(Entries supplied begins)

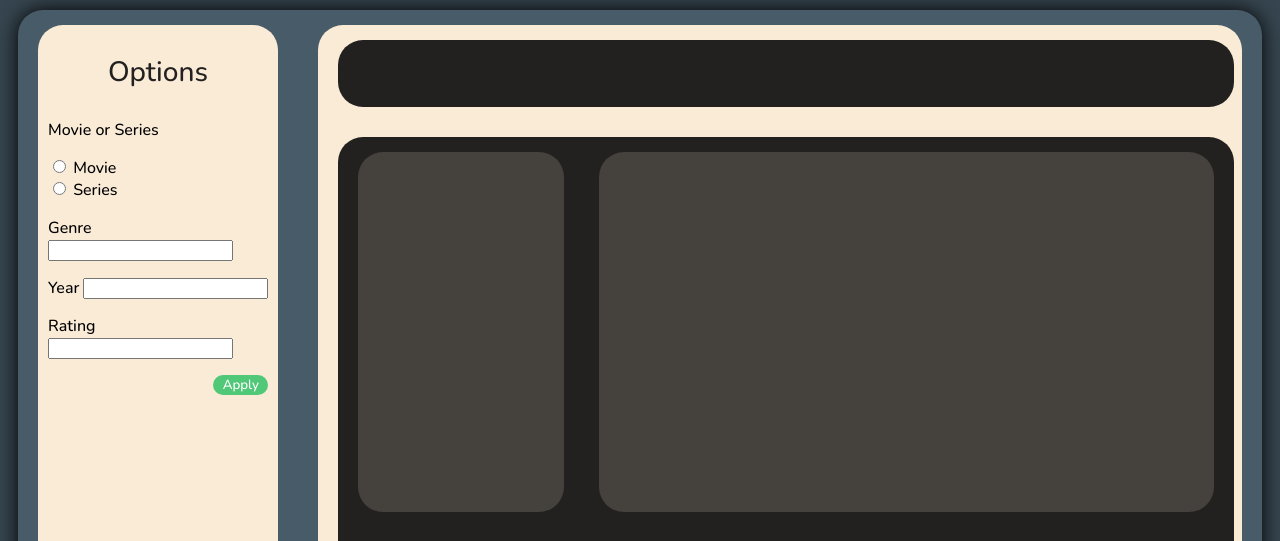
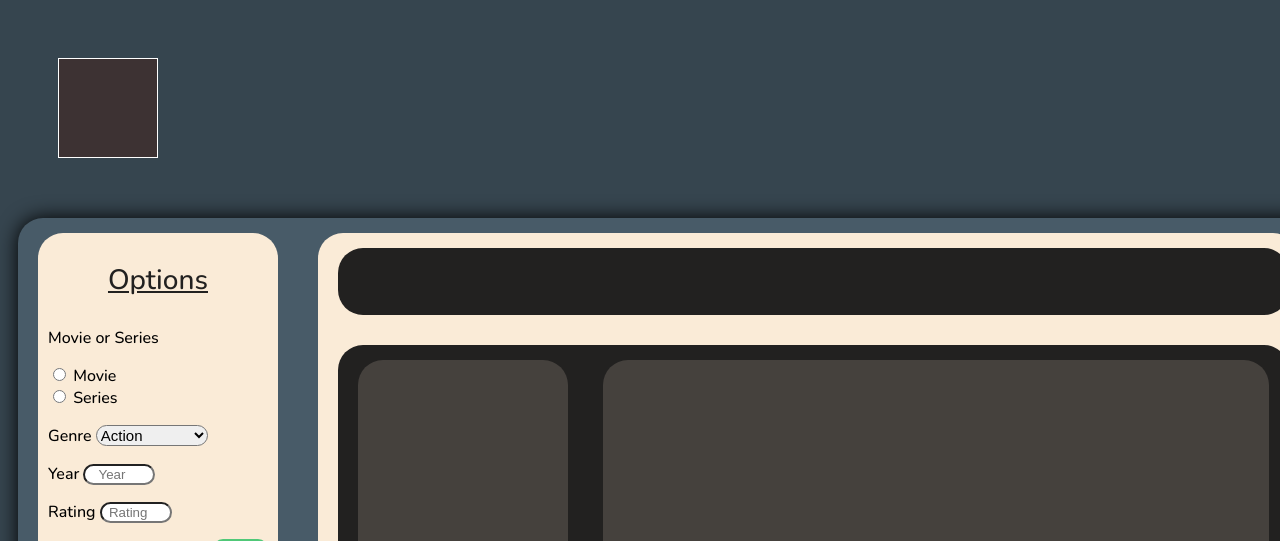
Before and after one commit to Misha212354/MovieDice, a Django app: page /playground/crit/ in a window 1280 px wide. Shown: the top 541 px of the page. Run offline with Django 4.2, Linux system fonts and the light colour scheme.

Commit message:
Improve forms

```diff
--- a/Web Movie Decision/get_data.py
+++ b/Web Movie Decision/get_data.py
@@ -61,6 +61,12 @@ class Generator:
                 if n["year"] == self.year and n["year"] <= date.today().year and n["rating"] >= self.rating and self.genre in np.char.lower(n["genre"]):
                     new_list.append(n)
 
+        if(len(new_list) == 0):
+            for n in self.list:
+                if n.get("year") != None and n.get("rating") != None and len(n["genre"]) != 0:
+                    if n["year"] >= self.year and n["year"] <= date.today().year and n["rating"] >= self.rating and self.genre in np.char.lower(n["genre"]):
+                        new_list.append(n)
+
         self.list = new_list
 
     def make_choice(self):
--- a/Web Movie Decision/playground/forms.py
+++ b/Web Movie Decision/playground/forms.py
@@ -1,8 +1,59 @@
 from django import forms
+import datetime
+
+CHOICES = [('1', 'Movie'), ('2', 'Series')]
+
+GENRE_CHOICES = [
+    ('action', 'Action'),
+    ('adventure', 'Adventure'),
+    ('animation', 'Animation'),
+    ('biography', 'Biography'),
+    ('comedy', 'Comedy'),
+    ('crime', 'Crime'),
+    ('documentary', 'Documentary'),
+    ('drama', 'Drama'),
+    ('family', 'Family'),
+    ('fantasy', 'Fantasy'),
+    ('film-noir', 'Film Noir'),
+    ('history', 'History'),
+    ('horror', 'Horror'),
+    ('music', 'Music'),
+    ('musical', 'Musical'),
+    ('mystery', 'Mystery'),
+    ('romance', 'Romance'),
+    ('sci-fi', 'Sci-Fi'),
+    ('short-film', 'Short Film'),
+    ('sport', 'Sport'),
+    ('superhero', 'Superhero'),
+    ('thriller', 'Thriller'),
+    ('war', 'War'),
+    ('western', 'Western'),
+]
+
 
 class Info(forms.Form):
-    CHOICES = [('1', 'Movie'), ('2', 'Series')]
+
     movie_series = forms.ChoiceField(widget=forms.RadioSelect, choices=CHOICES)
-    genre = forms.CharField(label="Genre")
-    year = forms.CharField(label="Year")
-    rating = forms.CharField(label="Rating")
+    genre = forms.ChoiceField(choices=GENRE_CHOICES,  widget=forms.Select(attrs={'class': 'genre-select'}))
+
+    year = forms.IntegerField(
+        widget=forms.NumberInput(attrs={
+            'class': 'year-inp',
+            'placeholder': 'Year',
+            'min': '1900',
+            'max': '2022'
+        }),
+        min_value=1900,
+        max_value=datetime.datetime.now().year
+    )
+
+    rating = forms.FloatField(
+        label="Rating",
+        widget=forms.NumberInput(attrs={
+            "class": "rating-inp",
+            "placeholder": "Rating",
+            "step": "0.1",
+            "min": "0.0",
+            "max": "10.0"
+        })
+    )
--- a/Web Movie Decision/playground/static/css/style.css
+++ b/Web Movie Decision/playground/static/css/style.css
@@ -1,4 +1,59 @@
 @import url('https://fonts.googleapis.com/css2?family=Nunito:wght@500&display=swap');
+
+.logo {
+    display: flex;
+    justify-content: center;
+    align-items: center;
+    margin-top: auto;
+    height: 200px;
+    width: 200px;
+
+}
+
+.cube {
+    width: 100px;
+    height: 100px;
+    position: relative;
+    transform-style: preserve-3d;
+    transition: transform 1s;
+}
+
+.face {
+    position: absolute;
+    width: 100px;
+    height: 100px;
+    background-color: #3d3233;
+    box-shadow: inset 0 0 0 1px #fff;
+}
+
+.face-front {
+    transform: translateZ(50px);
+}
+
+.face-back {
+    transform: translateZ(-50px) rotateY(180deg);
+}
+
+.face-left {
+    transform: rotateY(-90deg) translateX(-50px);
+}
+
+.face-right {
+    transform: rotateY(90deg) translateX(50px);
+}
+
+.face-top {
+    transform: rotateX(-90deg) translateY(-50px);
+}
+
+.face-bottom {
+    transform: rotateX(90deg) translateY(50px);
+}
+
+.cube:hover {
+    transform: rotateX(360deg) rotateY(360deg);
+}
+
 
 .body{
     background-color: rgb(54,69,79);
@@ -13,6 +68,7 @@
     border-radius: 25px;
     box-shadow: 0px 0px 20px 0px;
     background-color: rgb(72, 91, 104);
+    min-width: 1300px;
 }
 
 .left-side{
@@ -136,7 +192,7 @@
 }
 
 .genre-select{
-    border-radius: 20px;
+    border-radius: 30px;
     font-size: 15px;
 }
 
@@ -180,6 +236,7 @@
     font-size: 28px;
     font-family: 'Nunito', sans-serif;
     text-align: center;
+    text-decoration: underline;
 }
 
 .nrg-info{
--- a/Web Movie Decision/playground/templates/WMD.html
+++ b/Web Movie Decision/playground/templates/WMD.html
@@ -7,9 +7,20 @@
         <link rel="stylesheet" type="text/css" href="{% static 'css/style.css' %}">
         <link rel="preconnect" href="https://fonts.googleapis.com"><link rel="preconnect" href="https://fonts.gstatic.com" crossorigin>
         <link href="https://fonts.googleapis.com/css2?family=Nunito:wght@500&display=swap" rel="stylesheet">
+    </head>
 
-    </head>
     <body class="body">
+
+        <div class="logo">
+            <div class="cube">
+                <div class="face face-front"></div>
+                <div class="face face-back"></div>
+                <div class="face face-left"></div>
+                <div class="face face-right"></div>
+                <div class="face face-top"></div>
+                <div class="face face-bottom"></div>
+            </div>
+        </div>
 
         <div class="entire-div">
             <div class="left-side">
@@ -57,6 +68,8 @@
                 </div>
             </div>
         </div>
+
+
     </body>
 
 
--- a/Web Movie Decision/wmd/settings.py
+++ b/Web Movie Decision/wmd/settings.py
@@ -23,7 +23,7 @@ BASE_DIR = Path(__file__).resolve().parent.parent
 SECRET_KEY = 'django-insecure-$_rro4blqmao-89w&-u0%od-+2@e4wtry830m33ri*jb*o=3ty'
 
 # SECURITY WARNING: don't run with debug turned on in production!
-DEBUG = False
+DEBUG = True
 
 ALLOWED_HOSTS = ['*']
 
```
Also changed, not shown: Web Movie Decision/playground/templates/holder.html (deleted, +0 -48 lines).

(Entries supplied ends)

#### Brief:
Please report every line of the records above that contains the word "wght".

#### Written solution:
 @import url('https://fonts.googleapis.com/css2?family=Nunito:wght@500&display=swap');
         <link href="https://fonts.googleapis.com/css2?family=Nunito:wght@500&display=swap" rel="stylesheet">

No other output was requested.